I am hoping to avoid that this time around.

I believe that everything happens for a reason. Absolutely everything happens for a reason. I often get pissed off because I don't usually understand why certain shit happens when it does and in the circumstances when it does (I would be simple courtesy if the universe could give me a heads up when it is going to fuck with me and turn everything topsy turvy....perhaps a post it note on the fridge or a text message...GChat? Im? No? Okey dokey)....

For the last week, I have been in Minneapolis for two series of meetings. The first was the ROOTS Coalition meeting. ROOTS is a coalition of the 14 leading queer and trans people of color organizations in the U.S. (though the coalition is multi-racial and includes white led organizations, all of the groupings either center people of color in their work or are explicitly people of color organizations). Getting 14 organizations together to form an entity that can work together to push a new kind of LGBTQ organizing agenda by forming a strategy and education tank (StratTank) is hard work. Lots of the folks in the room have personal histories as well as organizational histories that are sometimes difficult.
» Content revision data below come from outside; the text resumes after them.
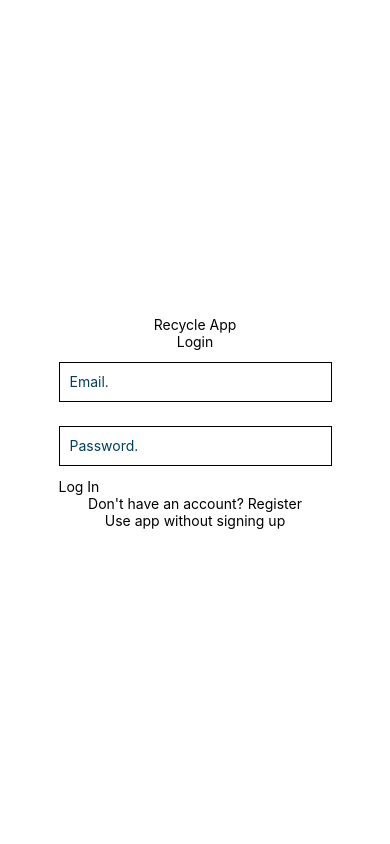
Repository: ct-pham/COMP4511
Screen: / (app in comp4511/)
An editor plug-in stored every save of this project. The screen is shown before and after the next save, followed by the edit.
The app was drawn by React Native's web renderer in a window 390 px wide. The project was rebuilt for these pictures with package versions that can differ from the ones it lists, and the page was loaded fresh each time.

Above is the screen before, as saved 2022-11-07 15:36:18.

### comp4511/App.js

// import { NavigationContainer } from 'react-navigation/native';
// import { createNativeStackNavigator } from 'react-navigation/native-stack';
import Login from './Components/Login';
//import Register from './Components/Register';

export default function App() {
  return (
    // <NavigationContainer>
    //   <Stack.Navigator initialRouteName="Home">
    //     <Stack.Screen name="Login" component={Login} />
    //     <Stack.Screen name="Register" component={Register} />
    //   </Stack.Navigator>
    // </NavigationContainer>
    <Login />
  );
}

### comp4511/Components/Login.js
import {
    StyleSheet,
    Text,
    View,
    TextInput,
    TouchableOpacity,
} from 'react-native';

import Icon from 'react-native-vector-icons/Ionicons';

export default function Login( {navigation}) {
    return (
        <View style={styles.container}>

            <Text>Recycle App</Text>
            <Text>Login</Text>
            <View style={styles.inputView}>
                <TextInput
                    style={styles.TextInput}
                    placeholder="Email."
                    placeholderTextColor="#003f5c"
                />
            </View>

            <View style={styles.inputView}>
                <TextInput
                    style={styles.TextInput}
                    placeholder="Password."
                    placeholderTextColor="#003f5c"
                    secureTextEntry={true}
                />
            </View>

            <TouchableOpacity style = {styles.button}>
                <Text style={styles.loginBtn}>Log In</Text>
            </TouchableOpacity>

            <TouchableOpacity
                onPress = {console.log('Register')}
            >
                <Text style={styles.loginBtn}>Don't have an account? Register</Text>
            </TouchableOpacity>

            <TouchableOpacity>
                <Text style={styles.loginBtn}>Use app without signing up</Text>
            </TouchableOpacity>

        </View>
    );
}

const styles = StyleSheet.create({
    container: {
        flex: 1,
        backgroundColor: '#ffffff',
        alignItems: 'center',
        justifyContent: 'center',
    },
    inputView: {
        backgroundColor: '#ffffff',
        borderWidth: 1,
        borderColor: '#000000',
        height: 40,
        width: '70%',
        margin: 12,
        borderWidth: 1,
        padding: 10,
    },
    button: {
        width: '70%',
        borderRadius: 25,
    }
});

After the next save:
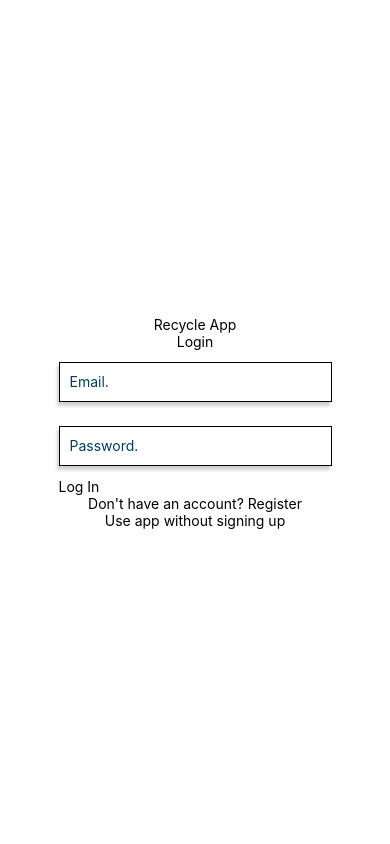
Saved 86 s later.
--- a/comp4511/Components/Login.js
+++ b/comp4511/Components/Login.js
@@ -65,6 +65,10 @@ const styles = StyleSheet.create({
         margin: 12,
         borderWidth: 1,
         padding: 10,
+        shadowColor: '#171717',
+        shadowOffset: {width: -2, height: 4},
+        shadowOpacity: 0.2,
+        shadowRadius: 3,
     },
     button: {
         width: '70%',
Moments of difficulty and conflict are necessary for growth and lay the foundation for really being able to do tremendous work together.
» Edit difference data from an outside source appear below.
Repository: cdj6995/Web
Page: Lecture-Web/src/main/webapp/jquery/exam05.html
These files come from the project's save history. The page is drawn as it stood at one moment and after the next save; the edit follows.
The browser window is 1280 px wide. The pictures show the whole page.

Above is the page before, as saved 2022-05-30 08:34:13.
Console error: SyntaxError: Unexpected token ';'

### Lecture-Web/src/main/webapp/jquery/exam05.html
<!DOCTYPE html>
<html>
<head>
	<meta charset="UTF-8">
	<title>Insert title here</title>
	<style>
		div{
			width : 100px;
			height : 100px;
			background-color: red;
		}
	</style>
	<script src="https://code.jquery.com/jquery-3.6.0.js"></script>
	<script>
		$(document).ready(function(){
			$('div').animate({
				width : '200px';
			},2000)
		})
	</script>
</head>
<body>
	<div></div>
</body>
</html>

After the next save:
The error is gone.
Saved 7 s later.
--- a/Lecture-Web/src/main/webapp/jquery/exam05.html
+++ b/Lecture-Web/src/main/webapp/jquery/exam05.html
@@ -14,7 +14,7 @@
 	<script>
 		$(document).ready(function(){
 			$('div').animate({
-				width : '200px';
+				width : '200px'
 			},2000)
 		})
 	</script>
This weekend, there came a point in our work when the entire body started to run from a potential conflict. I am no stranger to running from something that seems hard. I am no stranger of walking away from something that seems complicated. It's the fear of being hurt or being wounded or being rejected or being denied or being found wanting/unworthy that has always been behind my high stepping away from difficult moments.

This week I decided to force a confrontation by holding the group accountable to its attempt to run from a hard decision. I knew absolutely that I could come out the other side hurting. I risked being rejected by my peers and I was forcing myself into a confrontation that I absolutely understood was going to be difficult and could trigger some old and deep hurts. But I also knew that if this body of allies didn't stop running from the hard work, and if I couldn't, personally, face up to the piece of the hard work that was sitting in the room that was attached to a history that belonged, in part, to me, that the coalition was in deep fucking trouble.
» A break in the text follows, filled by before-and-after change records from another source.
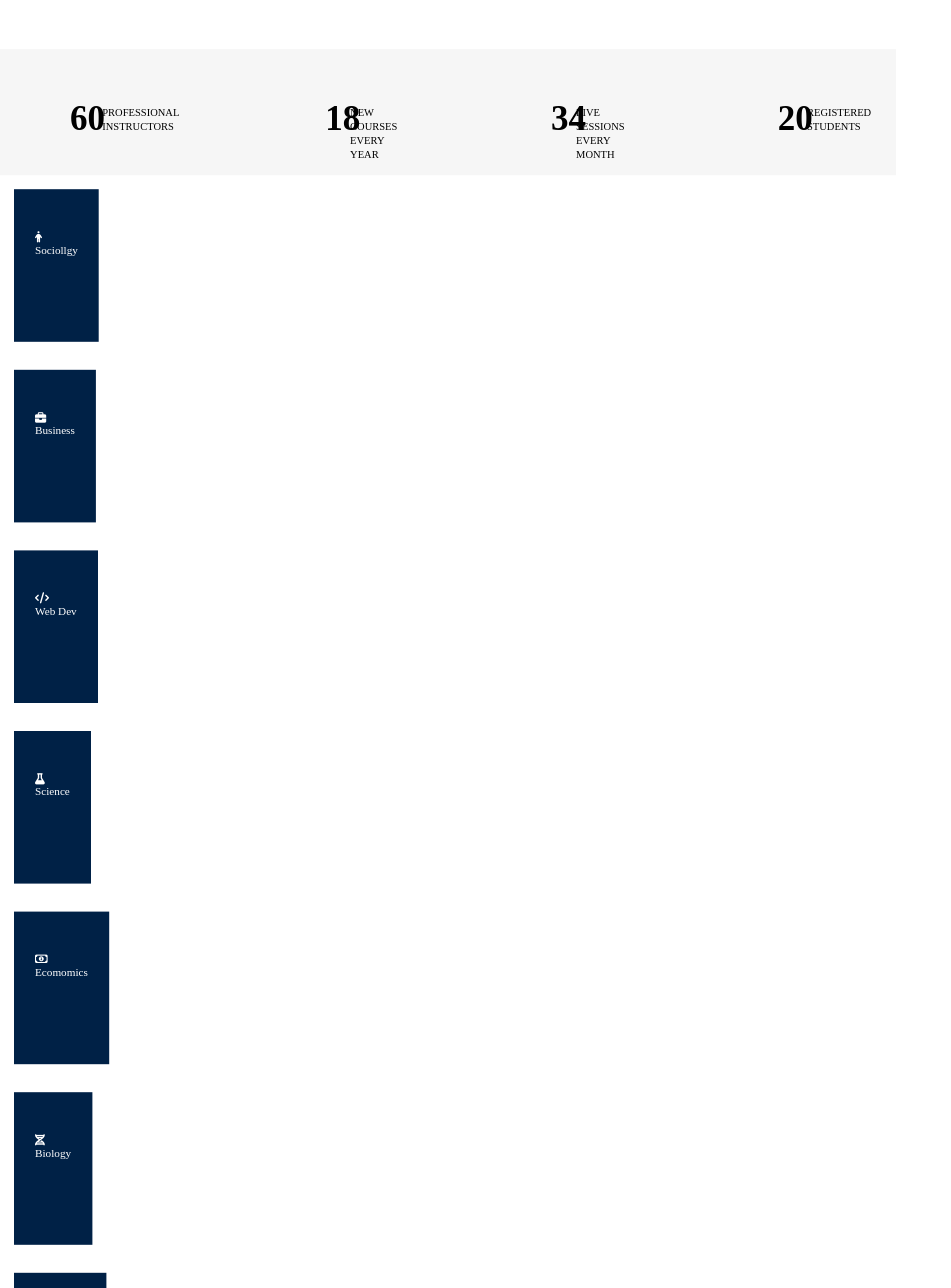
Repository: trminhphuc1504/Mastery
Page: index.html
An editor plug-in stored every save of this project. The page is shown before and after the next save, followed by the edit.
The browser window is 1280 px wide. The page is 1358 px wide, so the pictures cover 1358 px, including what lies to the right of the window. The pictures show the part of the page from y = 1486 to 3326 px (the page is 3800 px tall before and 3480 px after), at 70% of full size.
Some web libraries are served in a nearby version.

Above is the page before, as saved 2024-08-24 13:08:41.

After the next save:
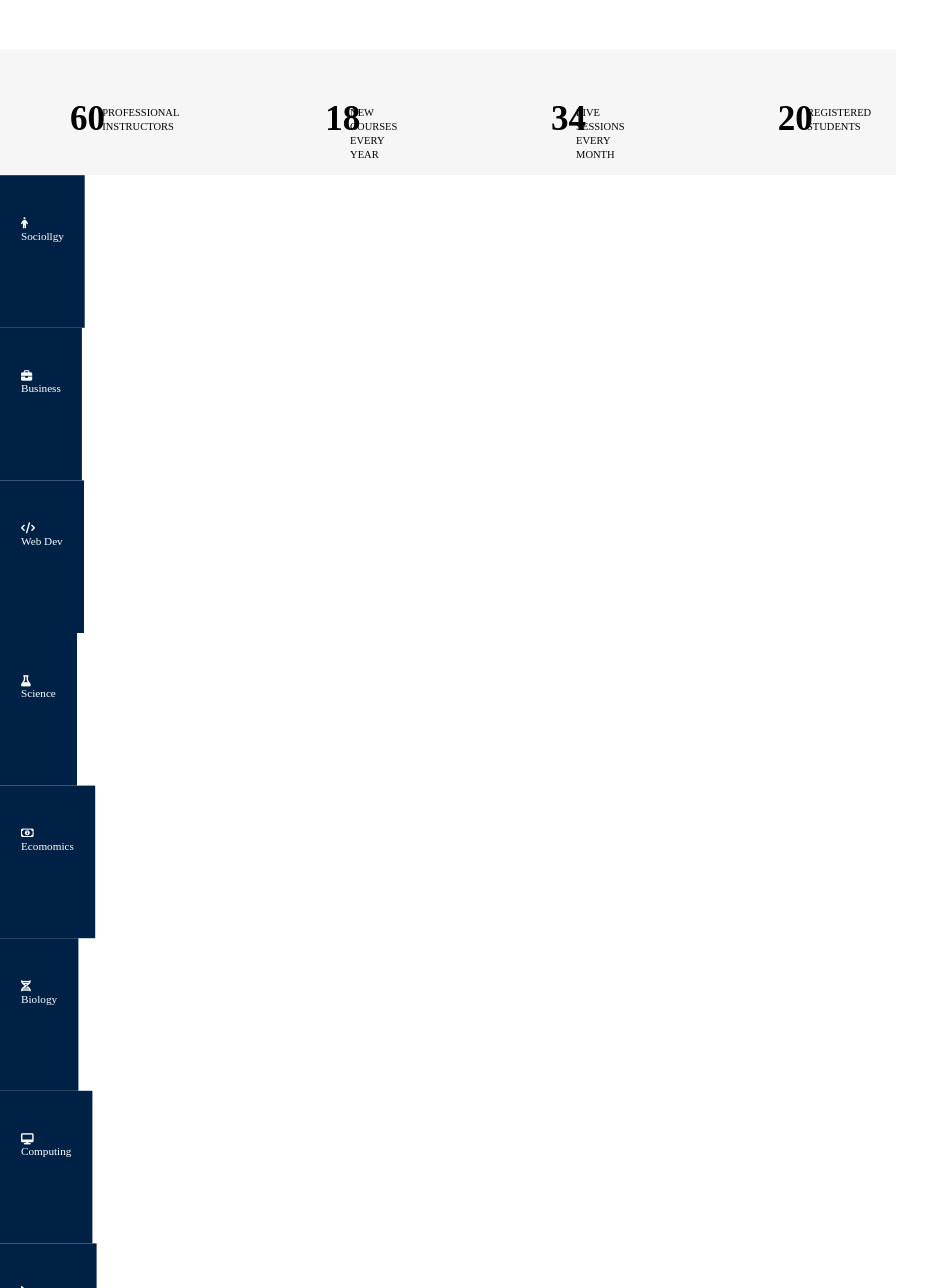
Saved 34 s later.
--- a/css/style.css
+++ b/css/style.css
@@ -182,7 +182,7 @@
 
 
 /* Banner */
-#banner .banner-items{
+#banner .banner-slide{
     padding:20px;
 }
 

After the save that followed:
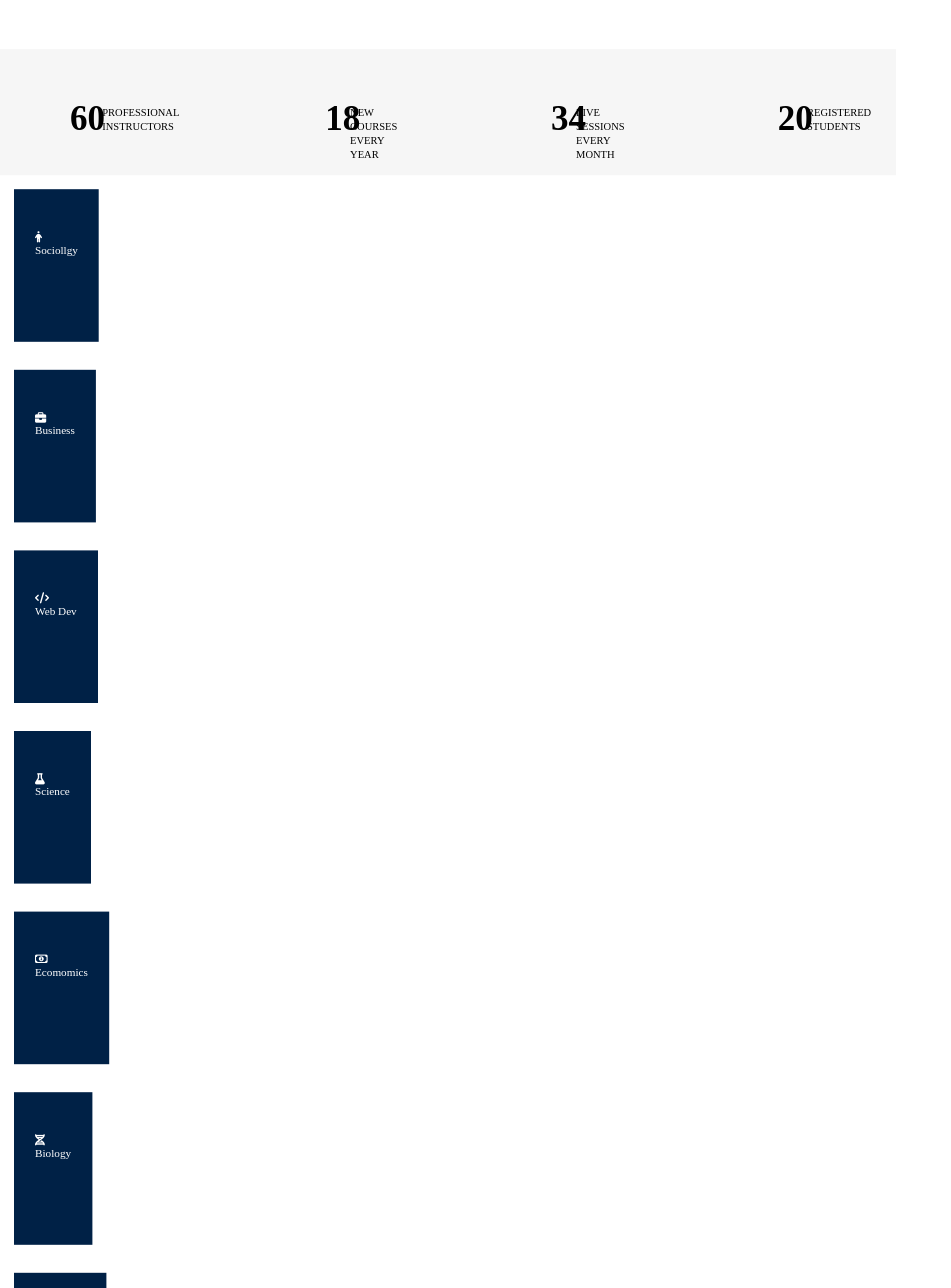
Saved 9 s later.
--- a/css/style.css
+++ b/css/style.css
@@ -182,7 +182,7 @@
 
 
 /* Banner */
-#banner .banner-slide{
+#banner .banner-items{
     padding:20px;
 }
Not only did the confrontation happen and it was difficult, the end result was so beautiful that it absolutely confirmed for me that it is beauty and healing that lays on the other side of bravery and risk.

By no means did I make it through the conflict on my own. Part of being willing to engage in healthy conflict is trusting that the folks that are in it with you are going to HOLD you if you come to the hard stuff with integrity. It's trusting that love is stronger than hate/anger/hurt/wounding/sadness/loss/fear. It is trusting that if you come to the moment with hope and care not just for yourself but for the process and with the small bravery of dreaming and wishing for something better and more beautiful to come the other side of the hard moments, that it WILL work out. For those of you to whom I reached out and reached back, thank you. To those that reached out on your own, thank you. And to the one who answered the phone a whole lot that day, thank you.

We can all think/fear/nightmare out the horrible possible outcomes of any situation. Particularly those of us that have been hurt and are still holding on to our hurts. The pain and fear tells us that this situation is going to be a repeat of the one before it and the one before that and the one before that. We lose sight of all of the happiness and beauty that we have experienced and the OVERWHELMING number of times that our families/communities/lovers/friends/comrades have held us. We forget about the times when we took a risk and it led to something transformative and beautiful.

Hurt screams while love whispers...but hurt eventually loses its voice while loves voice keeps steady and strengthens.

I won't run any longer. My hurt doesn't get to win and difficult moments do not get to derail potential. The work of living, the work of growing, and the work of justice demands more than that.

I love you all.